Morning! I’ve been posting a lot in the afternoons/evenings recently, and I forgot how nice it feels to post in the morning. I have a new recipe to share today; my mom and sister came over last night so I made dinner for everyone. You can thank my friend (and NMA-reader since day 1) Pete for reminding me that I have “sold out” because I haven’t posted many recipes recently, and he has a good point. Not only do recipes make good blog posts, they also help convince people that vegetarian — or in this case, vegan — food doesn’t suck!
But first, three things:
- When I announced that all my per-pageview ad revenue this year will be donated to the Humane Society, Katie from Life Discombobulated asked me to remind people of that fact in my posts, so that those who read in Google Reader would remember to actually view the page a few times. Here you go, Katie.
- Congratulations to my blogger-friends Caitlin and Rachel for running each of their first marathons at Disney World on Sunday! Caitlin’s awesome mantra: Pain is temporary, quitting is forever. Will 2010 be the year you run your first marathon?
Tuscan White Beans and Broccoli Rabe
Of all the types of cooking I’ve played around with, my favorite by far is SIMPLE Italian. To me, there is something sublimely alchemistical (a word, I checked) about turning a few plain ingredients into something warm and comforting. Not to mention fast! This recipe definitely fits the bill. Broccoli rabe is the star, a bitter cousin of broccoli that so few people ever cook with. In my grocery store, it’s sold in bunches near the kale, mustard greens, etc. To use it, you just need to remove the thickest bottoms of the stems; the rest of the leaves and stems go into the pot. The broccoli rabe accents white beans, a staple of simple Italian food that turns the meal into a main dish for vegetarians by adding some substance and a decent helping of that protein thing.
The recipe, from 1,000 Vegan Recipes by Robin Robertson (Wiley & Sons), is for just the white beans and broccoli rabe. To serve it with pasta, I cooked a pound of whole wheat spaghetti and added the cooked spaghetti and about a half-cup of the pasta cooking water to the cooked (coarsely-mashed) beans and broccoli rabe, and tossed everything to coat the pasta. I served it with a drizzle of olive oil and lemon juice and some fresh ground pepper and it was “simply” perfect!

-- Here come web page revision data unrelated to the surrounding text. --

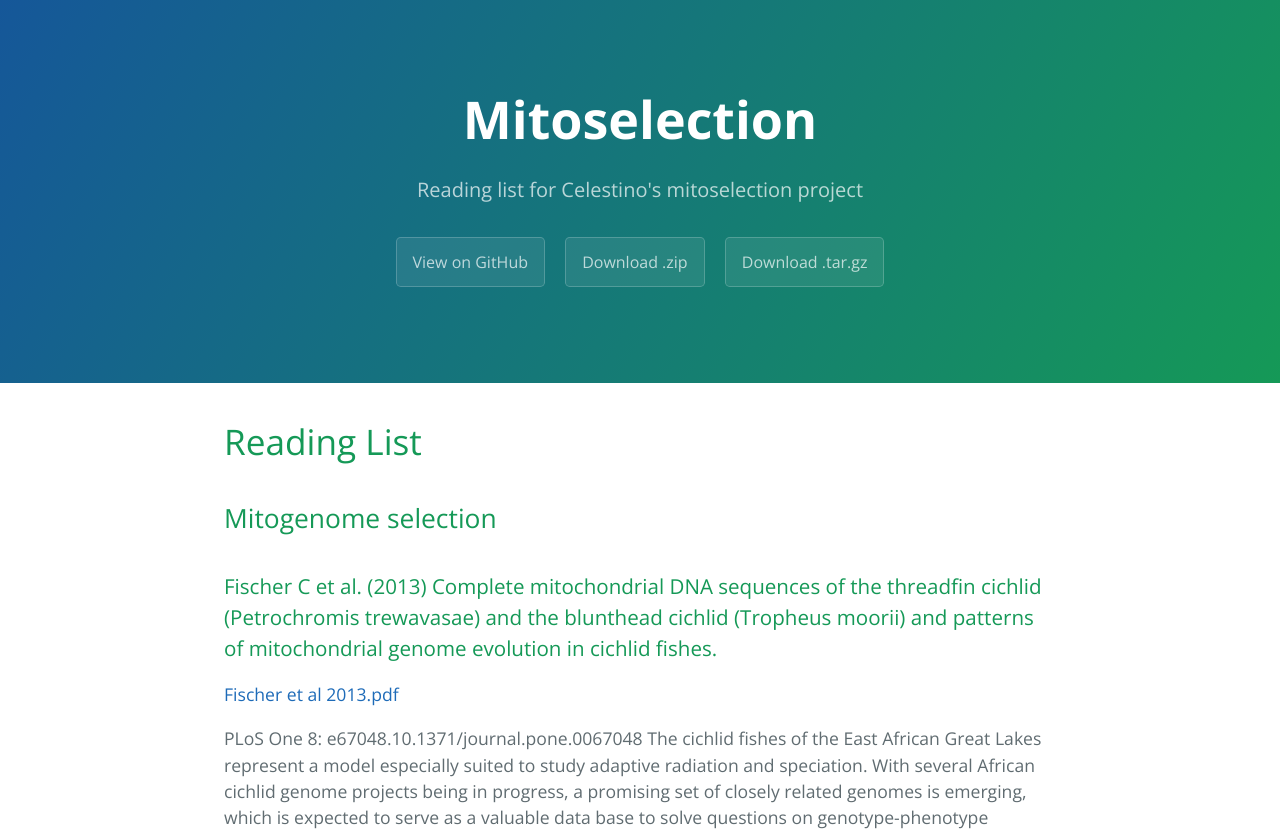
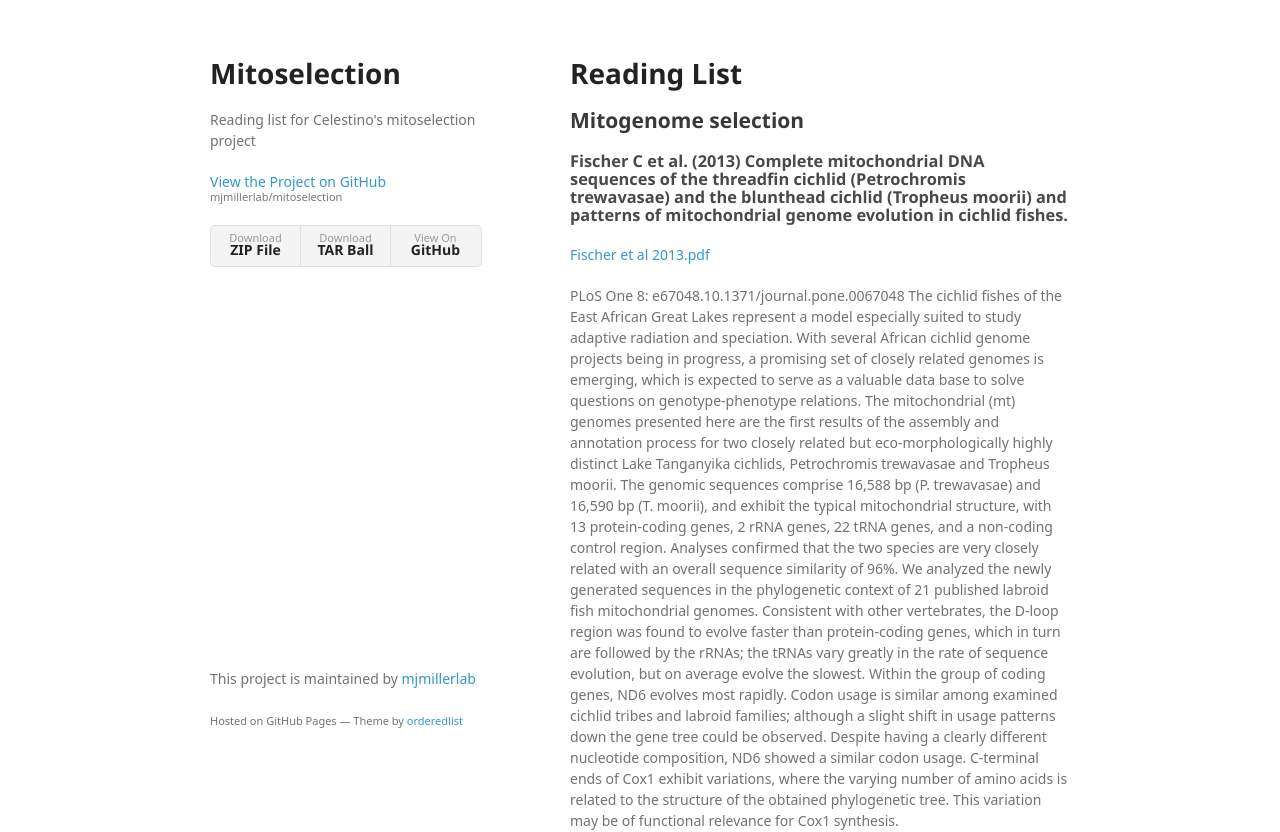
Before and after one commit to mjmillerlab/mitoselection, a plain HTML site: page index.html in a window 1280 px wide. Shown: the top 832 px of the page. Drawn offline with nearby package versions, Linux system fonts and the light colour scheme; a web font is replaced by a local one.

```diff
--- a/index.html
+++ b/index.html
@@ -1,25 +1,34 @@
-<!DOCTYPE html>
-<html lang="en-us">
+<!doctype html>
+<html>
   <head>
-    <meta charset="UTF-8">
+    <meta charset="utf-8">
+    <meta http-equiv="X-UA-Compatible" content="chrome=1">
     <title>Mitoselection by mjmillerlab</title>
-    <meta name="viewport" content="width=device-width, initial-scale=1">
-    <link rel="stylesheet" type="text/css" href="stylesheets/normalize.css" media="screen">
-    <link href='https://fonts.googleapis.com/css?family=Open+Sans:400,700' rel='stylesheet' type='text/css'>
-    <link rel="stylesheet" type="text/css" href="stylesheets/stylesheet.css" media="screen">
-    <link rel="stylesheet" type="text/css" href="stylesheets/github-light.css" media="screen">
+
+    <link rel="stylesheet" href="stylesheets/styles.css">
+    <link rel="stylesheet" href="stylesheets/github-light.css">
+    <meta name="viewport" content="width=device-width">
+    <!--[if lt IE 9]>
+    <script src="//html5shiv.googlecode.com/svn/trunk/html5.js"></script>
+    <![endif]-->
   </head>
   <body>
-    <section class="page-header">
-      <h1 class="project-name">Mitoselection</h1>
-      <h2 class="project-tagline">Reading list for Celestino&#39;s mitoselection project</h2>
-      <a href="https://github.com/mjmillerlab/mitoselection" class="btn">View on GitHub</a>
-      <a href="https://github.com/mjmillerlab/mitoselection/zipball/master" class="btn">Download .zip</a>
-      <a href="https://github.com/mjmillerlab/mitoselection/tarball/master" class="btn">Download .tar.gz</a>
-    </section>
+    <div class="wrapper">
+      <header>
+        <h1>Mitoselection</h1>
+        <p>Reading list for Celestino&#39;s mitoselection project</p>
 
-    <section class="main-content">
-      <h1>
+        <p class="view"><a href="https://github.com/mjmillerlab/mitoselection">View the Project on GitHub <small>mjmillerlab/mitoselection</small></a></p>
+
+
+        <ul>
+          <li><a href="https://github.com/mjmillerlab/mitoselection/zipball/master">Download <strong>ZIP File</strong></a></li>
+          <li><a href="https://github.com/mjmillerlab/mitoselection/tarball/master">Download <strong>TAR Ball</strong></a></li>
+          <li><a href="https://github.com/mjmillerlab/mitoselection">View On <strong>GitHub</strong></a></li>
+        </ul>
+      </header>
+      <section>
+        <h1>
 <a id="reading-list" class="anchor" href="#reading-list" aria-hidden="true"><span class="octicon octicon-link"></span></a>Reading List</h1>
 
 <h2>
@@ -59,15 +68,13 @@
 <p><a href="https://github.com/mjmillerlab/mitoselection/files/83732/Jacobsen.et.al.2016.pdf">Jacobsen et al 2016.pdf</a></p>
 
 <p>Several studies have recently reported evidence for positive selection acting on the mitochondrial genome (mitogenome), emphasizing its potential role in adaptive divergence and speciation. In this study we searched 107 full mitogenomes of recently diverged species and lineages of whitefish (Coregonus ssp.) for signals of positive selection. These salmonids show several distinct morphological and ecological differences that may be associated with energetics and therefore potentially positive selection at the mitogenome level. We found that purifying selection and genetic drift were the predominant evolutionary forces acting on the analyzed mitogenomes. However, the NADH dehydrogenase 2 gene (ND2) showed a highly elevated dN/dS ratio compared to the other mitochondrial genes, which was significantly higher in whitefish compared to other salmonids. We therefore further examined nonsynonymous evolution in ND2 by (i) mapping amino acid changes to a protein model structure which showed that they were located away from key functional residues of the protein, (ii) locating them in the sequences of other species of fish (Salmonidae, Anguillidae, Scombridae and Percidae) only to find pronounced overlap of nonsynonymous regions. We thus conclude that relaxed purifying selection is driving the evolution of ND2 by affecting mostly regions that have lower functional relevance.</p>
-
-      <footer class="site-footer">
-        <span class="site-footer-owner"><a href="https://github.com/mjmillerlab/mitoselection">Mitoselection</a> is maintained by <a href="https://github.com/mjmillerlab">mjmillerlab</a>.</span>
-
-        <span class="site-footer-credits">This page was generated by <a href="https://pages.github.com">GitHub Pages</a> using the <a href="https://github.com/jasonlong/cayman-theme">Cayman theme</a> by <a href="https://twitter.com/jasonlong">Jason Long</a>.</span>
+      </section>
+      <footer>
+        <p>This project is maintained by <a href="https://github.com/mjmillerlab">mjmillerlab</a></p>
+        <p><small>Hosted on GitHub Pages &mdash; Theme by <a href="https://github.com/orderedlist">orderedlist</a></small></p>
       </footer>
-
-    </section>
-
+    </div>
+    <script src="javascripts/scale.fix.js"></script>
 
   </body>
 </html>
```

Here’s the recipe, exactly as it appears in the book:
Ingredients (for 4 servings):
- 1 medium bunch broccoli rabe (rapini), tough stems removed
- 2 tablespoons olive oil
- 2 garlic cloves, minced
- 3 cups cooked or 2 (15.5-ounce) cans cannellini beans or other white beans, drained and rinsed
- 1 teaspoon minced fresh rosemary
- Salt and freshly ground pepper
1. In a saucepan of boiling salted water, cook the broccoli rabe until tender, about 5 minutes. Drain and run under cold water, then coarsely chop. Set aside.
2. In a large skillet, heat the oil over medium heat. Add the garlic and cook for 30 seconds. Stir in the beans and the rosemary, then add the cooked broccoli rabe and season with salt and pepper to taste.
3. Cook, stirring, until the flavors are well blended and the mixture is hot, about 10 minutes. Serve immediately.
Before I made this meal, I was envisioning more whole, wilted leaves and large pieces of broccoli rabe with the white beans, but the greens broke down enough that it formed a pesto-like sauce. If you want it the other way, you could probably cook the broccoli rabe a little less at the beginning.
I, by nature, am tricky, and I was careful not to say “randomly” in describing how I would select the winner of the Nuun prize pack. I decided to choose the winner based on the comment that I found most interesting, and that winner is Naveen! Naveen asked about the differences between Nuun, coconut water, and Vega Sport, and I had never really thought about comparing the three.
Congrats Naveen, send me your info and I’ll mail out your Nuun stuff! Thanks to everyone who entered the contest; look for a REALLY GOOD one coming soon.
Vegan Supplements: Which Ones Do You Need?
Written by Matt Frazier
I’m here with a message that, without a doubt, isn’t going to make me the most popular guy at the vegan potluck.
But it’s one I believe is absolutely critical to the long term health of our movement, and that’s why I’m committed to sharing it. Here goes…
Vegans need more than just B12.
Sure, Vitamin B12 might be the only supplement required by vegans in order to survive. But if you’re anything like me, you’re interested in much more than survival — you want to thrive.
So what else do vegans need?